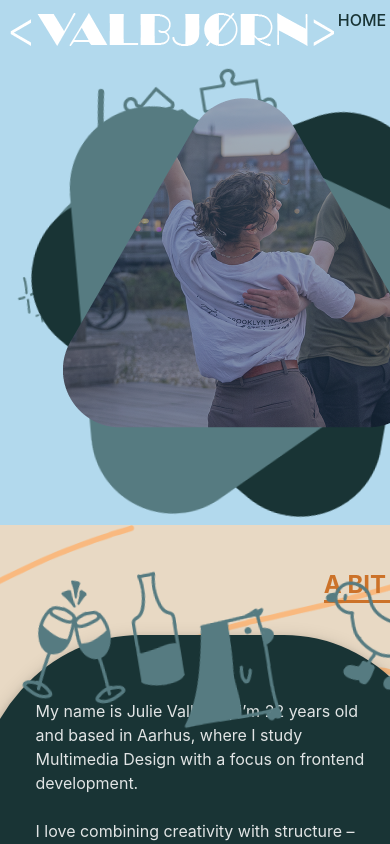
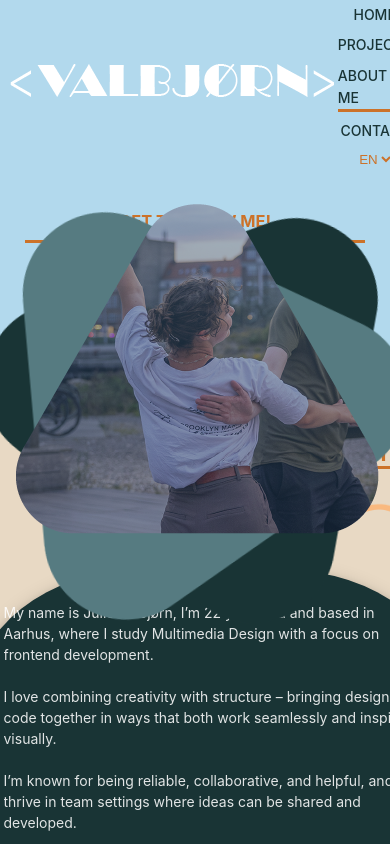
Before and after one commit to JValbjorn/JValbjorn.github.io, a React (Vite) app: page /about in a window 390 px wide. Shown: the top 844 px of the page. Built offline with nearby package versions, Linux system fonts and the light colour scheme.

Commit message:
added  tov and some break points

```diff
--- a/src/App.css
+++ b/src/App.css
@@ -469,10 +469,15 @@ article.rights p {
   padding: 3rem 0;
   white-space: nowrap;
   z-index: 2;
-  animation: scroll var(--duration, 30.8s) linear infinite;
-  animation-play-state: var(--play, running);
-  animation-direction: var(--direction, normal);
-  animation-delay: var(--delay, 0s);
+  height: 400px;
+
+  animation: scroll var(--duration, 30s) linear infinite;
+}
+
+.nowrap {
+  display: flex;
+  flex-wrap: nowrap;
+  flex-direction: row;
 }
 
 .marquee-container {
@@ -481,16 +486,17 @@ article.rights p {
   position: relative;
   width: 100%;
   overflow: hidden !important;
+
   --pause-on-hover: paused;
   --pause-on-click: paused;
 }
 
 @keyframes scroll {
-  0% {
-    transform: translateX(0%);
+  from {
+    transform: translateX(0);
   }
-  100% {
-    transform: translateX(-100%);
+  to {
+    transform: translateX(-50%);
   }
 }
 
@@ -784,3 +790,137 @@ article.rights p {
 .linebreaks {
   white-space: pre-line;
 }
+
+/* //////////////////// Responsive Breakpoints //////////////////// */
+
+/* Large screens (wider than 1600px) */
+@media (min-width: 1600px) {
+  .header-container {
+    padding: 10%;
+  }
+
+  .doodle-wrapper {
+    transform: scale(1.2);
+  }
+
+   /* Doodle repositioning */
+  .d1 { top: 10%; left: 5%; }
+  .d2 { top: 57%; left: 60%; }
+  .d3 { top: 20%; left: 30%; }
+  .d4 { top: 48%; left: 40%; }
+  .d5 { top: 25%; left: 90%; }
+  .d6 { top: 60%; left: 8%; }
+  .d7 { top:15%; left: 58%; }
+  .d8 { top: 65%; left: 85%; }
+}
+
+/* Tablets & small laptops (max 992px) */
+@media (max-width: 992px) {
+  .header-container {
+    flex-direction: column;
+    padding: 4rem 2rem;
+  }
+
+  article {
+    max-width: 80%;
+    margin-left: 0;
+    text-align: center;
+  }
+
+  .header-img-container {
+    width: 60%;
+    height: auto;
+  }
+
+  /* Doodle repositioning */
+  .d1 { top: 10%; left: 5%; }
+  .d2 { top: 60%; left: 60%; }
+  .d3 { top: 20%; left: 30%; }
+  .d4 { top: 40%; left: 50%; }
+  .d5 { top: 30%; left: 70%; }
+  .d6 { top: 70%; left: 10%; }
+  .d7 { top: 25%; left: 60%; }
+  .d8 { top: 70%; left: 80%; }
+}
+
+/* Tablets portrait (max 768px) */
+@media (max-width: 768px) {
+  nav {
+    flex-direction: column;
+    gap: 10px;
+  }
+
+  .header-container {
+    flex-direction: column;
+    text-align: center;
+  }
+
+  .header-img-container {
+    width: 80%;
+    height: auto;
+  }
+
+  article {
+    max-width: 90%;
+  }
+
+  .doodle-wrapper {
+    animation: none;
+    transform: scale(0.8);
+  }
+
+  /* Reduce motion and clustering */
+  .d1, .d2, .d3, .d4, .d5, .d6, .d7, .d8 {
+    top: auto;
+    left: auto;
+    transform: none;
+  }
+}
+
+/* Mobile (max 480px) */
+@media (max-width: 480px) {
+  body {
+    font-size: 14px;
+  }
+
+  nav {
+    flex-direction: column;
+    align-items: center;
+    gap: 8px;
+  }
+
+  .header-container {
+    flex-direction: column;
+    padding: 2rem 1rem;
+  }
+
+  article {
+    max-width: 95%;
+  }
+
+  .header-img-container {
+    width: 100%;
+    height: auto;
+  }
+
+  /* Simplify doodles on mobile */
+  .doodle-wrapper {
+    display: none; /* hide for cleaner layout */
+  }
+
+  footer {
+    flex-direction: column;
+    align-items: center;
+    text-align: center;
+  }
+
+  .content, .content-project, .about-me-content {
+    flex-direction: column;
+    margin: 2rem 0;
+  }
+
+  .text-container, .text-content {
+    width: 100%;
+    padding: 1rem;
+  }
+}
--- a/src/locales/da/translation.json
+++ b/src/locales/da/translation.json
@@ -10,6 +10,9 @@
   "SideLink": "Vil du se det fulde",
   "Project": "PROJEKT",
   "Github": "eller tjekke koden ud på",
+  "theOverseersVaultTitle": "The Overseers Vault",
+  "theOverseersVaultDescription": "The Overseers Vault er en webapp lavet i forbinnelse med et skole projekt. Værktøjet  gøre det nemmere og mere overskueligt for DMs at planlægge og afholde campaigns. Webappen samler alt relevant data ét sted, så DM’en får et effektivt overblik. Den skabe en mere immersiv og visuel spiloplevelse for spillerne, især gennem brug af digitale maps.",
+
 
   "Home": "HJEM",
   "AboutMe": "OM MIG",
--- a/src/locales/en/translation.json
+++ b/src/locales/en/translation.json
@@ -12,6 +12,9 @@
   "SideLink": "Want to view the full",
   "Project": "PROJECT",
   "Github": "or review the code on",
+  "theOverseersVaultTitle": "The Overseers Vault",
+  "theOverseersVaultDescription": "The Overseers Vault is a school project, where i made a webapplication. Its a DM tool, to prepare and host imersive conmpaigns. All relavent data is collected in one solution. It creates an imersive and visuelly stunning game experience, Through digital maps.",
+
 
   "Home": "HOME",
   "AboutMe": "ABOUT ME",
--- a/src/pages/Home.jsx
+++ b/src/pages/Home.jsx
@@ -12,7 +12,7 @@ export default function Home() {
         <HeroCom
           enableButton={true}
           headerText={t("HomeHeader")}
-          text= {t("HomeTeaser")}
+          text={t("HomeTeaser")}
           imageUrl="../img/heropage/home-profile-img.png"
           buttonText={t("InTouch")}
           linkDestination="/Contact"
@@ -30,9 +30,7 @@ export default function Home() {
           <div className="text-container">
             <h2>{t("ThiIs")}</h2>
             <div className="text-content linebreaks">
-              <p>
-                {t("ThisIsText")}
-              </p>
+              <p>{t("ThisIsText")}</p>
               <Link to="/about">{t("MoreDetails")}</Link>
             </div>
           </div>
@@ -44,20 +42,20 @@ export default function Home() {
           </div>
 
           <div className=" skill-container">
-            <img
-              className="rips top"
-              src="../../img/rips/top-rip.png"
-              alt=""
-            />
+            <img className="rips top" src="../../img/rips/top-rip.png" alt="" />
             <div className="skill-scroll">
-              <div className=" marquee-container">
+              <section className=" marquee-container">
                 <div className="marquee">
+                  <article className="nowrap">
                     <div className="skill">
                       <img src="../../img/skills/html5.svg" alt="HTML5" />
                       <p>HTML5</p>
                     </div>
                     <div className="skill">
-                    <img src="../../img/skills/ae.png" alt="Adobe Aftereffects" />
+                      <img
+                        src="../../img/skills/ae.png"
+                        alt="Adobe Aftereffects"
+                      />
                       <p>AFTEREFFECTS</p>
                     </div>
                     <div className="skill">
@@ -65,7 +63,10 @@ export default function Home() {
                       <p>CCS</p>
                     </div>
                     <div className="skill">
-                    <img src="../../img/skills/dn.png" alt="Adobe Dimension" />
+                      <img
+                        src="../../img/skills/dn.png"
+                        alt="Adobe Dimension"
+                      />
                       <p>DIMENSION</p>
                     </div>
                     <div className="skill">
@@ -73,7 +74,10 @@ export default function Home() {
                       <p>FIGMA</p>
                     </div>
                     <div className="skill">
-                    <img src="../../img/skills/ai.png" alt="Adobe Illustrator" />
+                      <img
+                        src="../../img/skills/ai.png"
+                        alt="Adobe Illustrator"
+                      />
                       <p>ILLUSTRATOR</p>
                     </div>
                     <div className="skill">
@@ -81,7 +85,10 @@ export default function Home() {
                       <p>GITHUB</p>
                     </div>
                     <div className="skill">
-                    <img src="../../img/skills/ps.png" alt="Adobe Photoshop" />
+                      <img
+                        src="../../img/skills/ps.png"
+                        alt="Adobe Photoshop"
+                      />
                       <p>PHOTOSHOP</p>
                     </div>
                     <div className="skill">
@@ -96,15 +103,18 @@ export default function Home() {
                       <img src="../../img/skills/react.svg" alt="React" />
                       <p>REACT</p>
                     </div>
-                </div>
+                  </article>
 
-                <div className="marquee">
+                  <article className="nowrap">
                     <div className="skill">
                       <img src="../../img/skills/html5.svg" alt="HTML5" />
                       <p>HTML5</p>
                     </div>
                     <div className="skill">
-                    <img src="../../img/skills/ae.png" alt="Adobe Aftereffects" />
+                      <img
+                        src="../../img/skills/ae.png"
+                        alt="Adobe Aftereffects"
+                      />
                       <p>AFTEREFFECTS</p>
                     </div>
                     <div className="skill">
@@ -112,7 +122,10 @@ export default function Home() {
                       <p>CCS</p>
                     </div>
                     <div className="skill">
-                    <img src="../../img/skills/dn.png" alt="Adobe Dimension" />
+                      <img
+                        src="../../img/skills/dn.png"
+                        alt="Adobe Dimension"
+                      />
                       <p>DIMENSION</p>
                     </div>
                     <div className="skill">
@@ -120,7 +133,10 @@ export default function Home() {
                       <p>FIGMA</p>
                     </div>
                     <div className="skill">
-                    <img src="../../img/skills/ai.png" alt="Adobe Illustrator" />
+                      <img
+                        src="../../img/skills/ai.png"
+                        alt="Adobe Illustrator"
+                      />
                       <p>ILLUSTRATOR</p>
                     </div>
                     <div className="skill">
@@ -128,7 +144,10 @@ export default function Home() {
                       <p>GITHUB</p>
                     </div>
                     <div className="skill">
-                    <img src="../../img/skills/ps.png" alt="Adobe Photoshop" />
+                      <img
+                        src="../../img/skills/ps.png"
+                        alt="Adobe Photoshop"
+                      />
                       <p>PHOTOSHOP</p>
                     </div>
                     <div className="skill">
@@ -143,8 +162,9 @@ export default function Home() {
                       <img src="../../img/skills/react.svg" alt="React" />
                       <p>REACT</p>
                     </div>
+                  </article>
                 </div>
-              </div>
+              </section>
             </div>
 
             <img
@@ -163,13 +183,18 @@ export default function Home() {
           <div className="project-content">
             <div className="project-teaser">
               <Link to="/project/0">
-                <img className="project-img" src="../../img/projects/coilbot.png" alt="screenshot of coilbot" />
+                <img
+                  className="project-img"
+                  src="../../img/projects/coilbot.png"
+                  alt="screenshot of coilbot"
+                />
               </Link>
               <p>{t("Coilbot")}</p>
             </div>
             <div className="project-teaser">
               <Link to="/project/1">
-                <img className="project-img"
+                <img
+                  className="project-img"
                   src="../../img/projects/moderkagens-mission.png"
                   alt="screenshot of Moderkagens Mission"
                 />
--- a/src/pages/Projects.jsx
+++ b/src/pages/Projects.jsx
@@ -42,9 +42,9 @@ export default function Projects() {
               projectLink="/project/2"
             />
             <RightProjectCard
-              imageUrl="../img/projects/no-img-yet.png"
-              header={t("MusicSyncTitle")}
-              body={t("MusicSyncTeaser")}
+              imageUrl="../img/projects/tov.svg"
+              header={t("theOverseersVaultTitle")}
+              body={t("theOverseersVaultDescription")}
               projectLink="/project/3"
             />
             <div className="left-project-card">
```
Also changed, not shown: public/img/projects/tov.svg (added). Lines whose indentation alone changed are shown as unchanged.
* * * *
• Work to complete
Would you please copy all lines in the data that contain the word "transform"?

• Expected output
-    transform: translateX(0%);
+    transform: translateX(0);
-    transform: translateX(-100%);
+    transform: translateX(-50%);
+    transform: scale(1.2);
+    transform: scale(0.8);
+    transform: none;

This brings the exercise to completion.